Due to the large injection forces, anything from 40 – 80 Mpa or 400 – 800 bar would be a typical injection pressure range within injection moulding. That may not mean a lot to you but consider your car wheel takes approximal 2 bar or air pressure, and I am not sure about you but whenever I am topping my car tyres up I am away afraid it will burst or blowout and smack me in the head. So in relative terms, there are between 20 to 40 times the injection pressure in an injection mould than is inside your car tyre.
This may give you some appreciation as to the forces exerted within the mould, so as to stop the mould from being pushed open due to the high injection forces a clamping force must be exerted on the mould to keep it closed. As a general rule of thumb, this clamping force can be anything from 1.5 to 5 metric tonnes per square inch of the projected part surface area. So for a part that is 1 inch by 1 inch, we are going to need 1.5 to 5 tons of force to keep the mould closed. Therefore, the mould needs to be designed and constructed in such a way that it is able to withstand these large forces.
There is also the need for alignment keys in the mould half such as pillars and bushings, to allow the mould to open and close while maintaining alignment of the tool halves. It should also be noted that the ejector system within the mould must be robust enough to be able to transfer force onto ejector pin to remove the part from the mould. The parts shrink onto the core very tightly, so quite a lot of energy is needed to ejector the part and runner system from the tool. So as you can see, there is quite a bit of engineering and design work that goes into building and making tools for injection moulding.
Materials for injection moulding.
There are many materials that can be used in injection moulding, but a large percentage of them are what is know as thermoplastics which are plastics that can be remelted over and over again. There are many different types of thermoplastics however the most common types of thermoplastics which would account for the largest percentage of moulded part would be made from the commercial resins such as, HDPE, LDPE, PP, PS, ABS and PC. There are other plastic materials know as engineering resins such as nylon, POM, PMMA and PBT but these are more specialised materials; however, they can all be injection moulded. Die casting which use a very similar process to injection moulding however metal is injected into a mould. This process is usually used for application where higher strength parts are needed; however, this is a somewhat less clean process compared to injection moulding. Also, with the improvement in thermoplastic material mechanical properties and the addition of fibre reinforcement, plastic parts strength is improving and in many cases just as strong as metal parts.
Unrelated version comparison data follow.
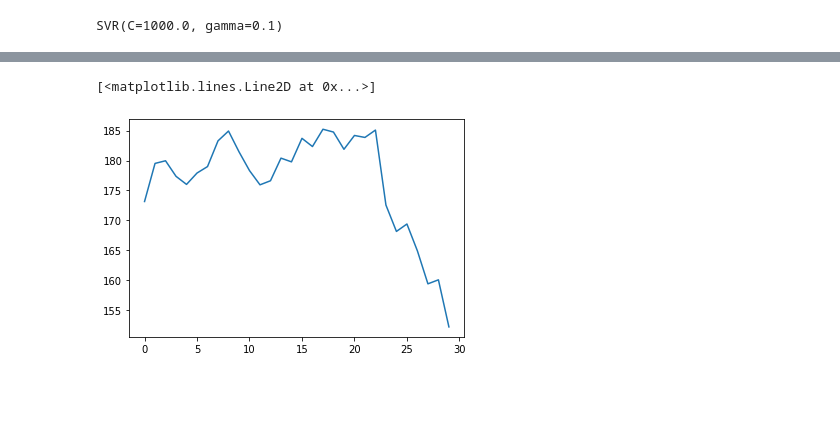
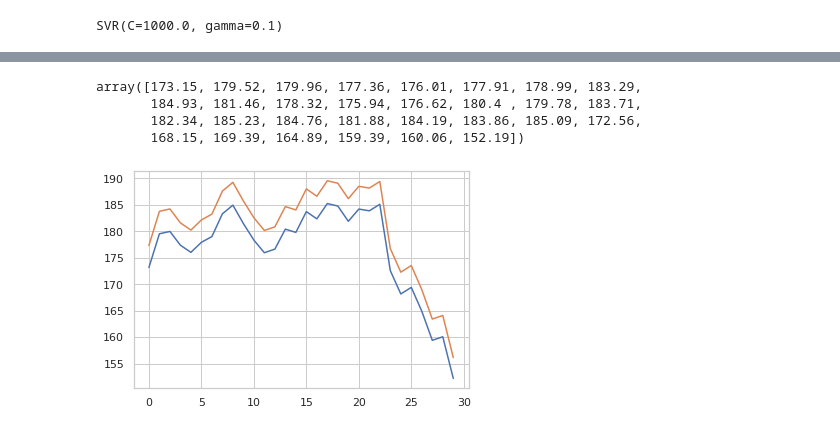
Before and after one commit to klokesh656/Delhi-house-price-prediction, a Jupyter notebook: stock_price_prediction.ipynb, the cells around one changed output, grey strips where cells are left out. Cells and saved outputs as stored; diff of their text form; code cells hidden in the pictures; blank space fills up the shorter version.

```diff
--- a/stock_price_prediction.ipynb
+++ b/stock_price_prediction.ipynb
@@ -101,7 +102,14 @@ lr confidence:  0.9814646491064125
 # %%
 #set forecast equal to the last 30 rows of the original data set frm adj.clsoe column
 x_forecast = np.array(df.drop(['prediction'],1))[-forecast_days:]
+lr_result=lr.predict(x_forecast)
 plt.plot(x_forecast)
+plt.plot(lr_result)
+x_forecast_new =x_forecast[:,0]
+x_forecast_new
 # %% [output]
-[<matplotlib.lines.Line2D at 0x...>]
+array([173.15, 179.52, 179.96, 177.36, 176.01, 177.91, 178.99, 183.29,
+       184.93, 181.46, 178.32, 175.94, 176.62, 180.4 , 179.78, 183.71,
+       182.34, 185.23, 184.76, 181.88, 184.19, 183.86, 185.09, 172.56,
+       168.15, 169.39, 164.89, 159.39, 160.06, 152.19])
-[figure, old version]
+[figure, new version]
```
Also changed, not shown: parts of 11 cells of this notebook.
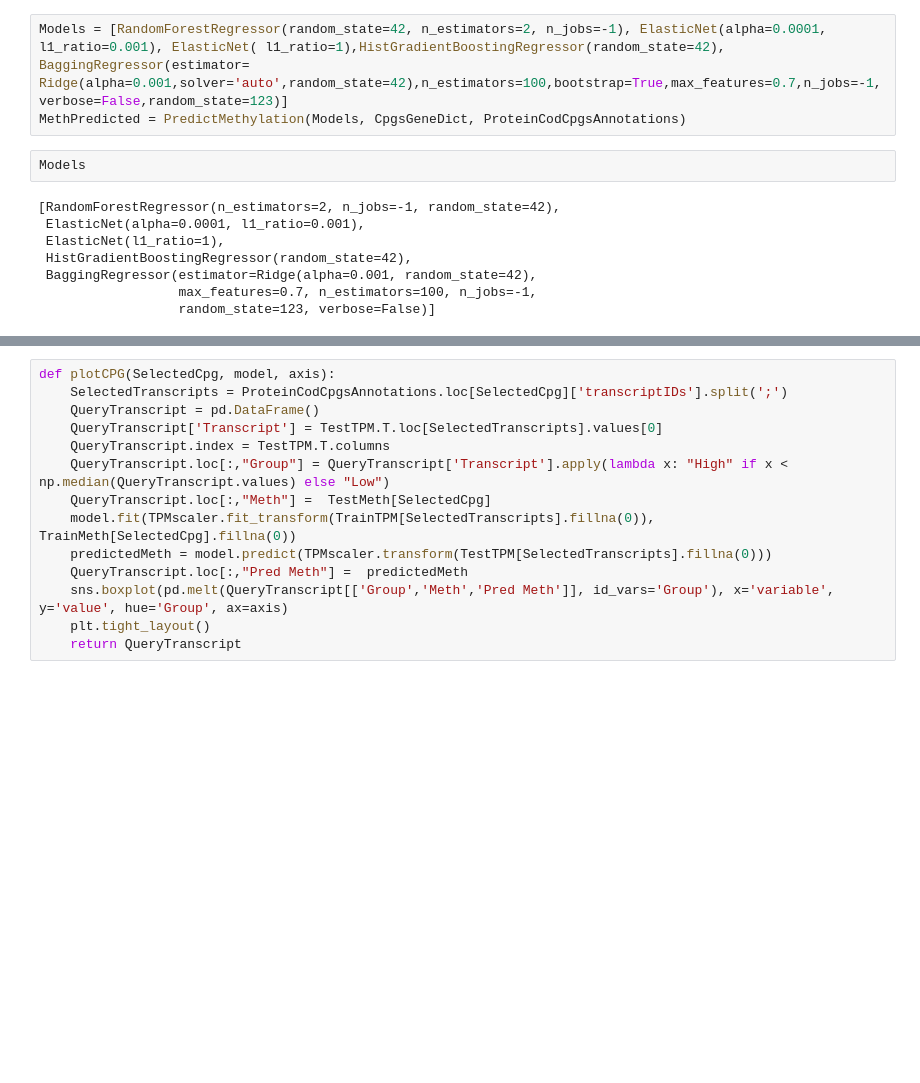
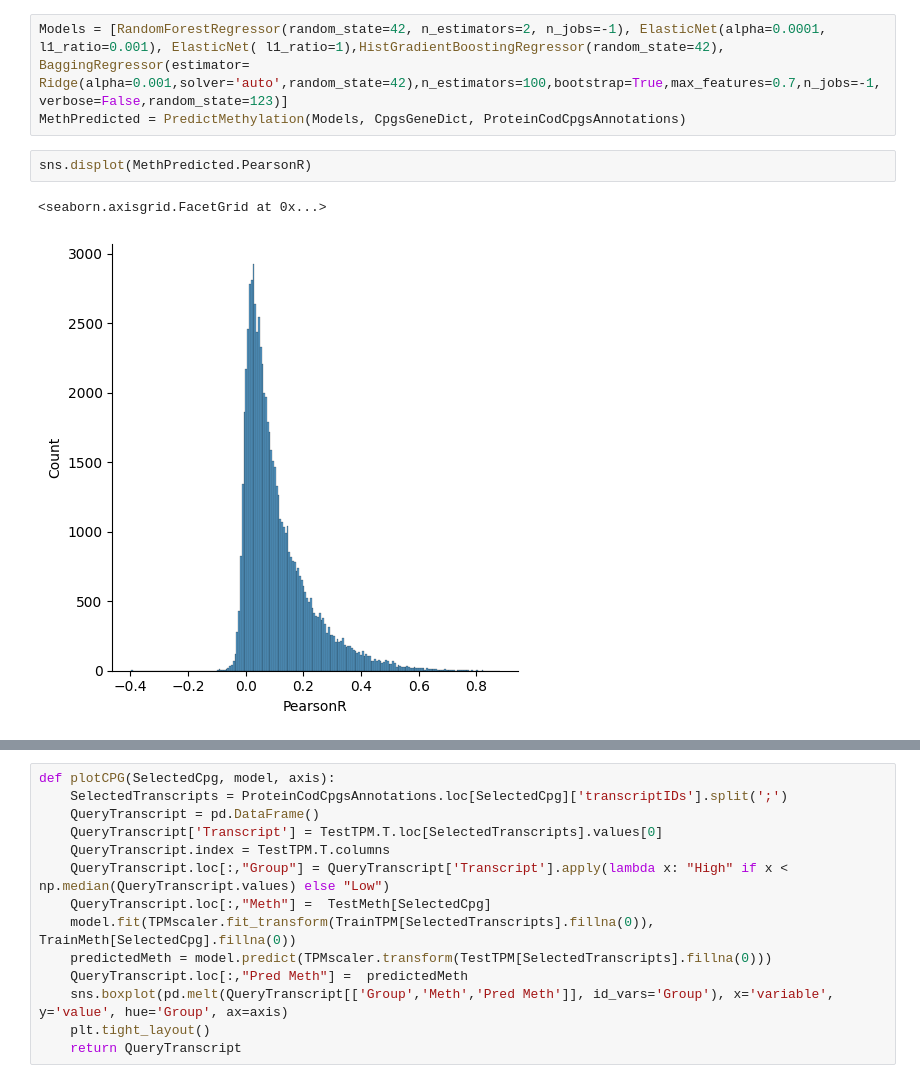
Before and after one commit to ansarahmadjaved/methpred, a Jupyter notebook: main.ipynb, the cells around one changed output, grey strips where cells are left out. Saved outputs shown, nothing was run; the diff lists cells and outputs as text; blank space fills up the shorter version.

```diff
--- a/main.ipynb
+++ b/main.ipynb
@@ -165,13 +165,8 @@ CpgsGeneDict = ProteinCodCpgsAnnotations[ProteinCodCpgsAnnotations['transcriptID
 Models = [RandomForestRegressor(random_state=42, n_estimators=2, n_jobs=-1), ElasticNet(alpha=0.0001, l1_ratio=0.001), ElasticNet( l1_ratio=1),HistGradientBoostingRegressor(random_state=42),
 BaggingRegressor(estimator= Ridge(alpha=0.001,solver='auto',random_state=42),n_estimators=100,bootstrap=True,max_features=0.7,n_jobs=-1,verbose=False,random_state=123)]
 MethPredicted = PredictMethylation(Models, CpgsGeneDict, ProteinCodCpgsAnnotations)
-# %%
-Models
-# %% [output]
-[RandomForestRegressor(n_estimators=2, n_jobs=-1, random_state=42),
- ElasticNet(alpha=0.0001, l1_ratio=0.001),
- ElasticNet(l1_ratio=1),
- HistGradientBoostingRegressor(random_state=42),
- BaggingRegressor(estimator=Ridge(alpha=0.001, random_state=42),
-                  max_features=0.7, n_estimators=100, n_jobs=-1,
-                  random_state=123, verbose=False)]
+# %%
+sns.displot(MethPredicted.PearsonR)
+# %% [output]
+<seaborn.axisgrid.FacetGrid at 0x...>
+[figure, added]
```
Also changed, not shown: parts of 3 cells of this notebook.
Another category of material suitable for injection moulding are thermoset materials; these materials can not be reheated and melted over and over. For example, liquid silicone comes as a part A and part B material, when it is mixed within the screw and barrel of the moulding machine, it is injected as a liquid into a hot mould. The heat in the mould cures or crosslinks the material to form a solid silicon part. The Silicon can not be remelted to form a new part.
So, in essence, this is injection moulding, I hope this has given you some insight into what is injection moulding. I will be running a course on the fundamentals of injection moulding soon when I do I will put alike here to it. I simply provide training and consultation in the area of injection moulding, so if you have any question, please get in touch. Many thanks, www.pro-plastics.com